Data section start
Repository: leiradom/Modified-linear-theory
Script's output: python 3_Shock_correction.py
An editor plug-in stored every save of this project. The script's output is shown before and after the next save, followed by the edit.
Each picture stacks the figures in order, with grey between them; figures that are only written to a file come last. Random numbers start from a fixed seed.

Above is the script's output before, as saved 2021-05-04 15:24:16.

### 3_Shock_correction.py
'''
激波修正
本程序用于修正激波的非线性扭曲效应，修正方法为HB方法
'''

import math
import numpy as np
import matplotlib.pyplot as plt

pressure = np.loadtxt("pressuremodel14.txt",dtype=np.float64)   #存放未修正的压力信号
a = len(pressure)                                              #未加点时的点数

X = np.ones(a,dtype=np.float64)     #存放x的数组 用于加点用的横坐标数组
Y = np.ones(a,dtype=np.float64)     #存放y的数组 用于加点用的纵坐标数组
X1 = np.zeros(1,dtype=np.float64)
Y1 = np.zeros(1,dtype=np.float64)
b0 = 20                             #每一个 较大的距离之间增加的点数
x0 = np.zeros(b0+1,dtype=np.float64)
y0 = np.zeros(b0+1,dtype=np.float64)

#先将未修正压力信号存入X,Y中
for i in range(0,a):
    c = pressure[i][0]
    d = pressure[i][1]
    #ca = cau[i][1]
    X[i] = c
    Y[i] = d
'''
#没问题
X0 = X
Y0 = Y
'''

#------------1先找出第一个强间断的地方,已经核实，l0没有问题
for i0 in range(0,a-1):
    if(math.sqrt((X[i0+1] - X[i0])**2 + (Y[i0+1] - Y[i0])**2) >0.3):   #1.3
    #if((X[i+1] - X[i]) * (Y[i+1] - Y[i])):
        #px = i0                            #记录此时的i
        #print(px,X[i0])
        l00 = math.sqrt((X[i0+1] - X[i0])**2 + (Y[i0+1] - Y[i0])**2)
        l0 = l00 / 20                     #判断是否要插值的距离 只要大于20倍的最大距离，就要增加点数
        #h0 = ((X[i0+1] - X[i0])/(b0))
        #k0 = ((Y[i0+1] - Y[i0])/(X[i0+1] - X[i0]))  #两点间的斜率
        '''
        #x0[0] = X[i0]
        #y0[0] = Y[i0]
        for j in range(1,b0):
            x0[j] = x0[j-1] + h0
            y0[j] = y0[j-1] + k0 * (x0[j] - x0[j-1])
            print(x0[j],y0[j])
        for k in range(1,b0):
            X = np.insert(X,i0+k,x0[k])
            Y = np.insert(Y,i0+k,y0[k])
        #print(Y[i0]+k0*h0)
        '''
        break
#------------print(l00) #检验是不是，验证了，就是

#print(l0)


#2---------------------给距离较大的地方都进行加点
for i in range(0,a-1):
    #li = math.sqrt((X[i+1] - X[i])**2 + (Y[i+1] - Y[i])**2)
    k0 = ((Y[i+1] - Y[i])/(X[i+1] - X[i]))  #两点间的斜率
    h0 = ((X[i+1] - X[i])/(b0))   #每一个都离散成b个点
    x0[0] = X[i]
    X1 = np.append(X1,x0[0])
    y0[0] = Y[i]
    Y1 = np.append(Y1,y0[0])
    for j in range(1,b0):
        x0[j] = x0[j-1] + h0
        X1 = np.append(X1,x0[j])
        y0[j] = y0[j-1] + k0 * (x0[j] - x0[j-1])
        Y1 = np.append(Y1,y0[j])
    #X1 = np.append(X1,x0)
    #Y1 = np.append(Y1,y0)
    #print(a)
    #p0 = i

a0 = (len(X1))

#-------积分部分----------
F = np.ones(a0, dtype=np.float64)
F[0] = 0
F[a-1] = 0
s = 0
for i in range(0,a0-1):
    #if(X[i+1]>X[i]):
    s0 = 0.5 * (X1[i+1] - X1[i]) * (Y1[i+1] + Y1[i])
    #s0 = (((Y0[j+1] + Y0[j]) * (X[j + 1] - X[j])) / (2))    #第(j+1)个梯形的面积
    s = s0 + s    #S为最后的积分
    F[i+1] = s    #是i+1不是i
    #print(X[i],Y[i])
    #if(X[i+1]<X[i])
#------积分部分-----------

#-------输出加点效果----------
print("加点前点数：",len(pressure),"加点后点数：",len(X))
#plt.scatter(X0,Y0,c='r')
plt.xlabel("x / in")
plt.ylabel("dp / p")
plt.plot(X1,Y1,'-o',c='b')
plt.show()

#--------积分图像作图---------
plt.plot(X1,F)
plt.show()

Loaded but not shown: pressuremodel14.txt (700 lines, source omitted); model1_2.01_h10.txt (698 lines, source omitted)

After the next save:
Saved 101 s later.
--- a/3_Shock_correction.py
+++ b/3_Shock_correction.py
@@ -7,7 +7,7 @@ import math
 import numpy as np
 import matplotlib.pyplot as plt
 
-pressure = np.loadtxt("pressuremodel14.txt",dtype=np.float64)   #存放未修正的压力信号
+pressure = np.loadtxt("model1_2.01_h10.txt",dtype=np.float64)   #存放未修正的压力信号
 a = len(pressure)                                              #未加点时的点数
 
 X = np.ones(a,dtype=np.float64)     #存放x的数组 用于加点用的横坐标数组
Data section end
Using the data above, copy each line that contains "math".

import math
    if(math.sqrt((X[i0+1] - X[i0])**2 + (Y[i0+1] - Y[i0])**2) >0.3):   #1.3
        l00 = math.sqrt((X[i0+1] - X[i0])**2 + (Y[i0+1] - Y[i0])**2)
    #li = math.sqrt((X[i+1] - X[i])**2 + (Y[i+1] - Y[i])**2)
@@ -7,7 +7,7 @@ import math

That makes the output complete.